#### INFORMATION SUPPLIED

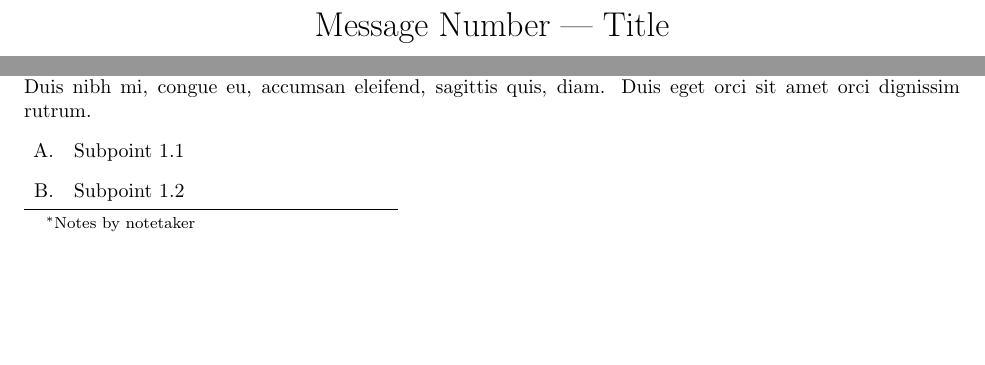
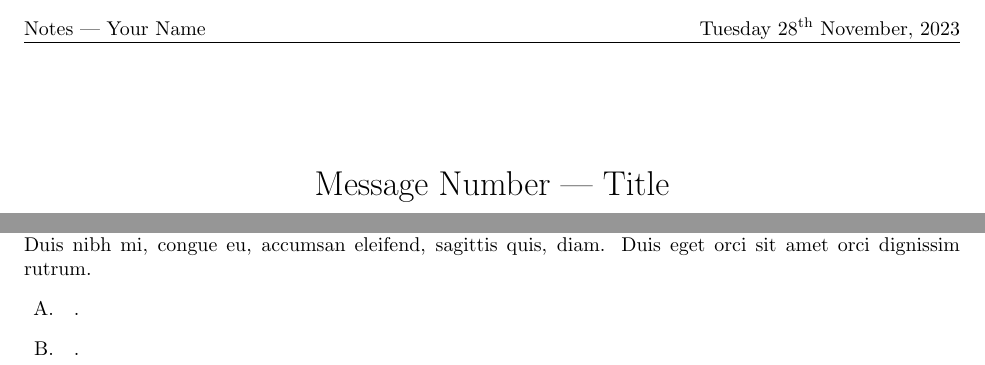
Before and after one commit to jozhw/latex-templates, a LaTeX document (MessageNotes.tex): two parts of page 1 of 3 before the commit and two parts of page 1 of 2 after it, joined at a grey line, cut at the place of the change, the shorter picture padded with empty space. Compiled offline with pdfLaTeX.

Commit message:
edit: message notes template

```diff
--- a/MessageNotes.tex
+++ b/MessageNotes.tex
@@ -4,8 +4,11 @@
 \usepackage{enumitem}   % Customize itemize/enumerate
 \usepackage{lipsum}     % For generating dummy text, you can remove this in your actual document
 \usepackage[margin=1in]{geometry}   % Set margins to 1 inch
+\usepackage{fancyhdr}
+\usepackage{datetime}
+\usepackage{sectsty}
 
-% Define a new environment for outlining
+% Define a new environment for outlining with consistent indentation
 \newenvironment{notesoutline}{
   \begin{itemize}[label=--,left=1em,labelsep=1em]
 }{
@@ -16,10 +19,23 @@
 \renewcommand{\thesubsubsection}{\arabic{subsubsection}}
 \renewcommand{\theparagraph}{\alph{paragraph}}
 
+% Define the fancy page style
+\fancypagestyle{topbar}{
+  \fancyhf{}  % Clear header and footer
+  \renewcommand{\headrulewidth}{0.4pt}  % Header rule
+  \fancyhead[L]{Notes | Your Name}  % Left header content
+  \fancyhead[R]{\today}  % Right header content (date and time)
+}
+
+% Align only the titles of subsections to the right using sectsty
+\sectionfont{\centering}
+\subsubsectionfont{\raggedleft\bfseries}
+
+
 \begin{document}
 
 \title{Message Number | Title}
-\author{Speaker | speaker name\thanks{Notes by notetaker}}
+\author{Speaker | speaker name}
 \date{\today}
 
 \maketitle
@@ -35,5 +53,6 @@
 \subsection*{I. Point 1}
 \lipsum[1]
 \begin{notesoutline}
-  \item[A.] Subpoint 1.1
-  \item[B.] Subpoint 1.2
+  \item[A.]
+    .
+  \item[B.]
```
Also changed, not shown: MessageNotes.tex (10 more changed lines).
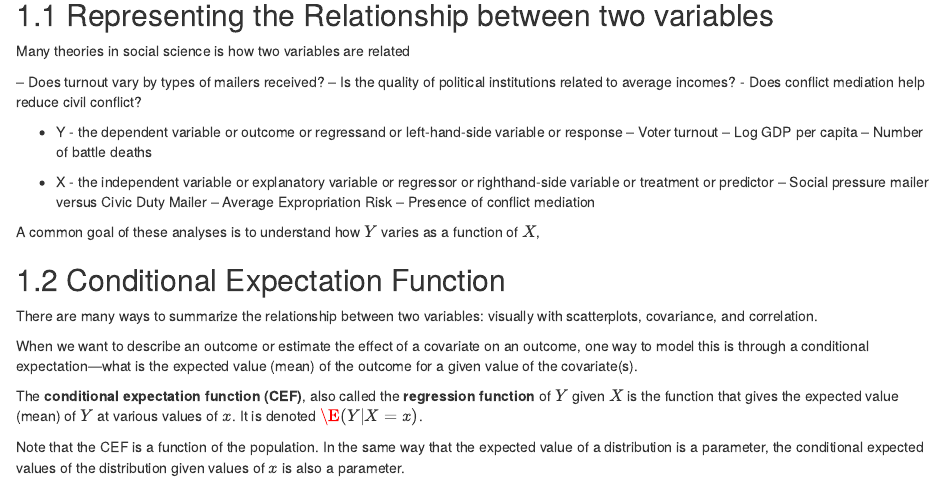
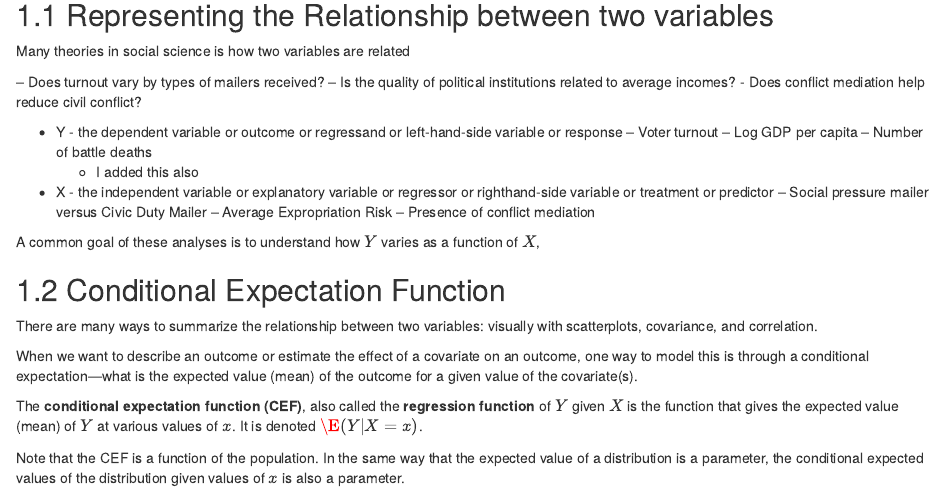
Before and after one commit to jrnold/intro-methods-notes, an R Markdown document (02-simple-linear-regression.Rmd): the page in a window 1100 px wide, from 140 px down. Rendered offline with R 4.5, knitr and Pandoc, with nearby package versions; drawn as R Markdown's standard HTML page in place of the format the file asks for.

Commit message:
add line to list

```diff
--- a/02-simple-linear-regression.Rmd
+++ b/02-simple-linear-regression.Rmd
@@ -17,6 +17,7 @@ or response
     – Voter turnout
     – Log GDP per capita
     – Number of battle deaths
+    - I added this also
 
 - X - the independent variable or explanatory variable or regressor or righthand-side
 variable or treatment or predictor
```
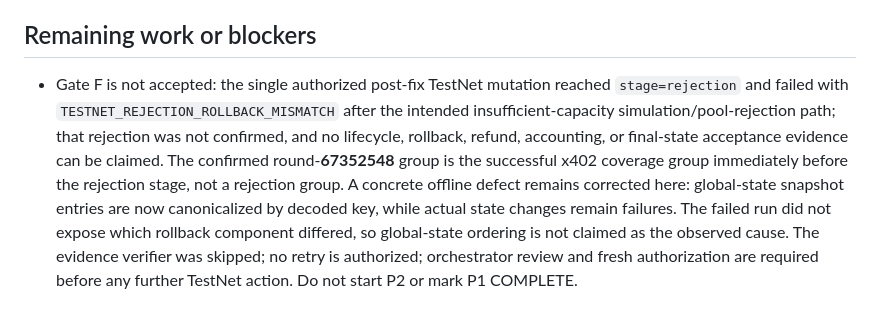
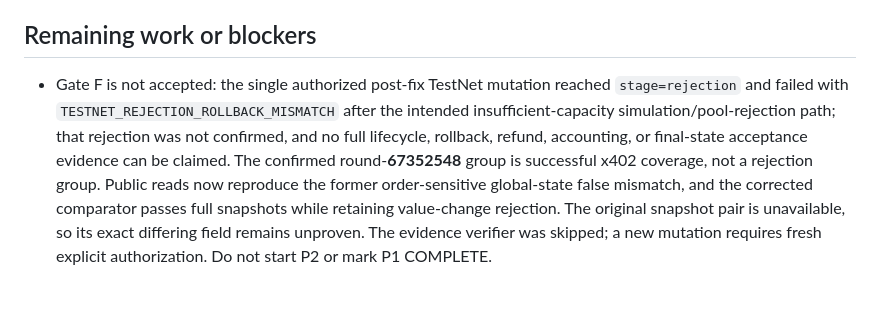
Before and after one commit to LogiqueClergyman/AssurePay, a Markdown page: planning/P1_RESULTS.md, the part around one of its changes. GitHub-like rendering.

Commit message:
record Gate F rollback diagnosis

```diff
--- a/planning/P1_RESULTS.md
+++ b/planning/P1_RESULTS.md
@@ -171,4 +173,4 @@ Status: IN_PROGRESS — the single authorized post-fix TestNet acceptance attemp
 
 ## Remaining work or blockers
 
-- Gate F is not accepted: the single authorized post-fix TestNet mutation reached `stage=rejection` and failed with `TESTNET_REJECTION_ROLLBACK_MISMATCH` after the intended insufficient-capacity simulation/pool-rejection path; that rejection was not confirmed, and no lifecycle, rollback, refund, accounting, or final-state acceptance evidence can be claimed. The confirmed round-**67352548** group is the successful x402 coverage group immediately before the rejection stage, not a rejection group. A concrete offline defect remains corrected here: global-state snapshot entries are now canonicalized by decoded key, while actual state changes remain failures. The failed run did not expose which rollback component differed, so global-state ordering is not claimed as the observed cause. The evidence verifier was skipped; no retry is authorized; orchestrator review and fresh authorization are required before any further TestNet action. Do not start P2 or mark P1 COMPLETE.
+- Gate F is not accepted: the single authorized post-fix TestNet mutation reached `stage=rejection` and failed with `TESTNET_REJECTION_ROLLBACK_MISMATCH` after the intended insufficient-capacity simulation/pool-rejection path; that rejection was not confirmed, and no full lifecycle, rollback, refund, accounting, or final-state acceptance evidence can be claimed. The confirmed round-**67352548** group is successful x402 coverage, not a rejection group. Public reads now reproduce the former order-sensitive global-state false mismatch, and the corrected comparator passes full snapshots while retaining value-change rejection. The original snapshot pair is unavailable, so its exact differing field remains unproven. The evidence verifier was skipped; a new mutation requires fresh explicit authorization. Do not start P2 or mark P1 COMPLETE.
```
Also changed, not shown: other parts of planning/P1_RESULTS.md (+2 -0 lines), SESSION_HANDOFF.md (+7 -7 lines).
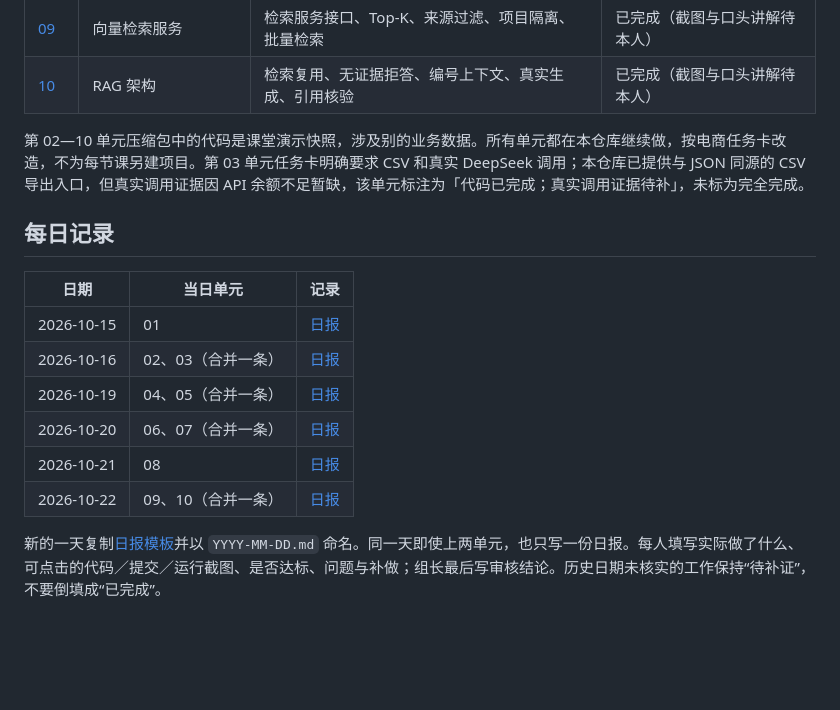
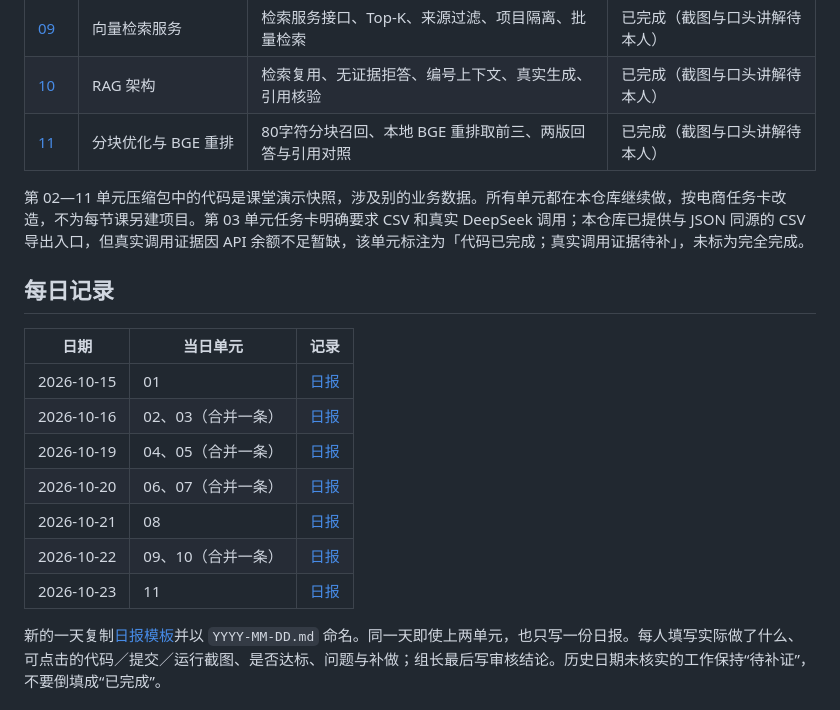
Before and after one commit to LXCKNForver/e-commerce-class, a Markdown page: 项目管理/README.md, the part around the change. GitHub-like rendering; blank space fills up the shorter version.

```diff
--- a/项目管理/README.md
+++ b/项目管理/README.md
@@ -28,8 +28,9 @@
 | [08](单元任务/单元08.md) | Chroma 写入与查询 | 本组 15 篇资料批量导入、持久化、项目内检索 | 已完成（截图与口头讲解待本人） |
 | [09](单元任务/单元09.md) | 向量检索服务 | 检索服务接口、Top-K、来源过滤、项目隔离、批量检索 | 已完成（截图与口头讲解待本人） |
 | [10](单元任务/单元10.md) | RAG 架构 | 检索复用、无证据拒答、编号上下文、真实生成、引用核验 | 已完成（截图与口头讲解待本人） |
+| [11](单元任务/单元11.md) | 分块优化与 BGE 重排 | 80字符分块召回、本地 BGE 重排取前三、两版回答与引用对照 | 已完成（截图与口头讲解待本人） |
 
-第 02—10 单元压缩包中的代码是课堂演示快照，涉及别的业务数据。所有单元都在本仓库继续做，按电商任务卡改造，不为每节课另建项目。第 03 单元任务卡明确要求 CSV 和真实 DeepSeek 调用；本仓库已提供与 JSON 同源的 CSV 导出入口，但真实调用证据因 API 余额不足暂缺，该单元标注为「代码已完成；真实调用证据待补」，未标为完全完成。
+第 02—11 单元压缩包中的代码是课堂演示快照，涉及别的业务数据。所有单元都在本仓库继续做，按电商任务卡改造，不为每节课另建项目。第 03 单元任务卡明确要求 CSV 和真实 DeepSeek 调用；本仓库已提供与 JSON 同源的 CSV 导出入口，但真实调用证据因 API 余额不足暂缺，该单元标注为「代码已完成；真实调用证据待补」，未标为完全完成。
 
 ## 每日记录
 
@@ -41,6 +42,7 @@
 | 2026-10-20 | 06、07（合并一条） | [日报](每日记录/2026-10-20.md) |
 | 2026-10-21 | 08 | [日报](每日记录/2026-10-21.md) |
 | 2026-10-22 | 09、10（合并一条） | [日报](每日记录/2026-10-22.md) |
+| 2026-10-23 | 11 | [日报](每日记录/2026-10-23.md) |
 
 新的一天复制[日报模板](每日记录/模板.md)并以 `YYYY-MM-DD.md` 命名。同一天即使上两单元，也只写一份日报。每人填写实际做了什么、可点击的代码／提交／运行截图、是否达标、问题与补做；组长最后写审核结论。历史日期未核实的工作保持“待补证”，不要倒填成“已完成”。
 
```
Also changed, not shown: README.md (+11 -2 lines).
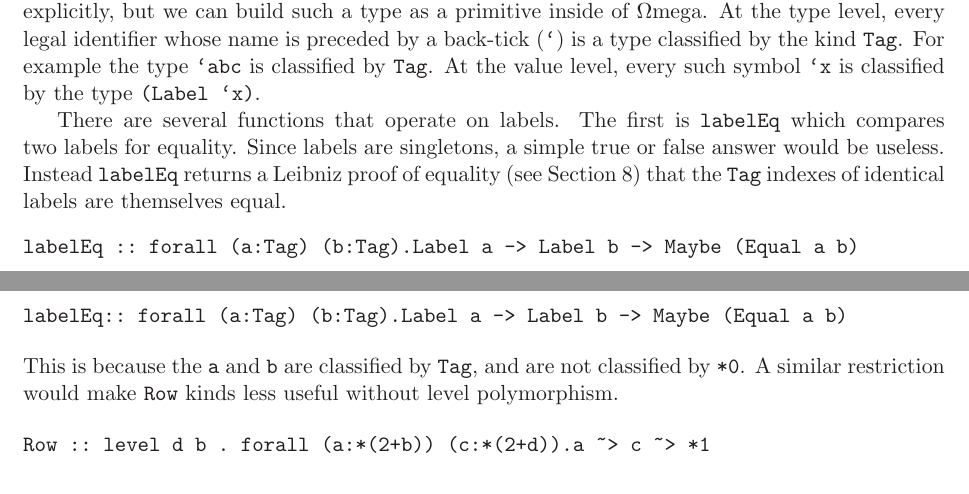
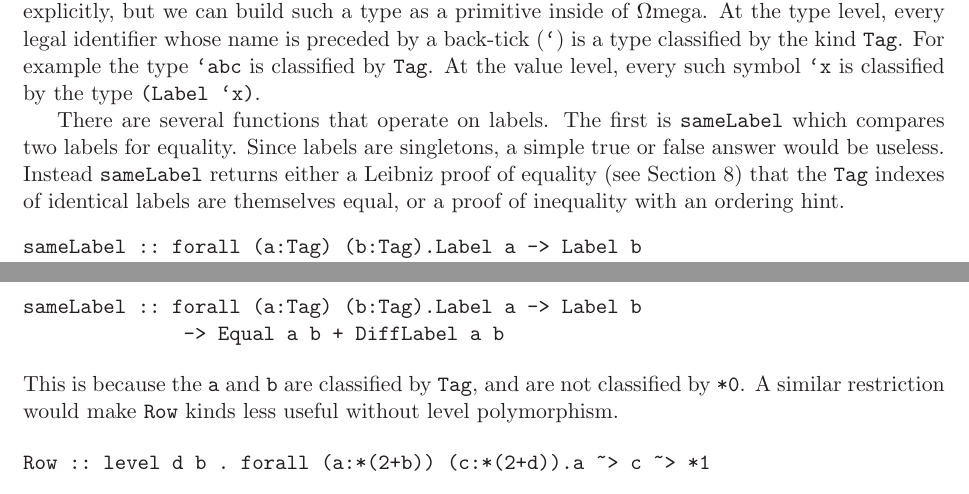
Before and after one commit to google-code-export/omega, a LaTeX document (doc/OmegaManual.tex): two parts of pages 16 and 35 of 41, joined at a grey line, cut so that both start at the same text. Compiled offline with LaTeX, dvips and Ghostscript.

Commit message:
first shot at closing issue 66 I tried to put down what is in http://code.google.com/p/omega/issues/detail?id=69#c1 but did not verify the exact output will do later, however

```diff
--- a/doc/OmegaManual.tex
+++ b/doc/OmegaManual.tex
@@ -732,19 +732,21 @@ back-tick ({\tt `}) is a type classified by the kind {\tt Tag}. For example the
 by the type {\tt (Label `x)}.
 
 There are several functions that operate on labels. The first is
-{\tt labelEq} which compares two labels for equality. Since labels
+{\tt sameLabel} which compares two labels for equality. Since labels
 are singletons, a simple true or false answer would be useless.
-Instead {\tt labelEq} returns a Leibniz proof of equality
+Instead {\tt sameLabel} returns either a Leibniz proof of equality
 (see Section \ref{equal}) that the {\tt Tag}
-indexes of identical labels are themselves equal.
-\begin{verbatim}
-labelEq :: forall (a:Tag) (b:Tag).Label a -> Label b -> Maybe (Equal a b)
-
-prompt> labelEq `w `w
-(Just Eq) : Maybe (Equal `w `w)
-
-prompt> labelEq `w `s
-Nothing : Maybe (Equal `w `s)
+indexes of identical labels are themselves equal, or a proof of
+inequality with an ordering hint.
+\begin{verbatim}
+sameLabel :: forall (a:Tag) (b:Tag).Label a -> Label b
+                 -> Equal a b + DiffLabel a b
+
+prompt> sameLabel `w `w
+(L Eq) : ((Equal `w `w) + (DiffLabel `w `w))
+
+prompt> sameLabel `w `s
+(R (LabelNotEq GT)) : ((Equal `w `s) + (DiffLabel `w `s))
 \end{verbatim}
 
 Fresh labels can be generated by the function {\tt freshLabel}.
@@ -1884,7 +1886,8 @@ example, the type of {\tt labelEq} could not be expressed
 using a level-monomorphic {\tt Equal} datatype.
 
 \begin{verbatim}
-labelEq:: forall (a:Tag) (b:Tag).Label a -> Label b -> Maybe (Equal a b)
+sameLabel :: forall (a:Tag) (b:Tag).Label a -> Label b
+              -> Equal a b + DiffLabel a b
 \end{verbatim}
 \noindent
 This is because the {\tt a} and {\tt b} are classified by {\tt Tag}, and are not classified by {\tt *0}. A similar restriction would make
```
Also changed, not shown: doc/OmegaManual.tex (2 more changed lines).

########

_TASK DETAILS_:
Look at the records above. Copy every line where the string "每日记录" occurs.

_WRITTEN RESPONSE_:
 ## 每日记录
 | 2026-10-20 | 06、07（合并一条） | [日报](每日记录/2026-10-20.md) |
 | 2026-10-21 | 08 | [日报](每日记录/2026-10-21.md) |
 | 2026-10-22 | 09、10（合并一条） | [日报](每日记录/2026-10-22.md) |
+| 2026-10-23 | 11 | [日报](每日记录/2026-10-23.md) |
 新的一天复制[日报模板](每日记录/模板.md)并以 `YYYY-MM-DD.md` 命名。同一天即使上两单元，也只写一份日报。每人填写实际做了什么、可点击的代码／提交／运行截图、是否达标、问题与补做；组长最后写审核结论。历史日期未核实的工作保持“待补证”，不要倒填成“已完成”。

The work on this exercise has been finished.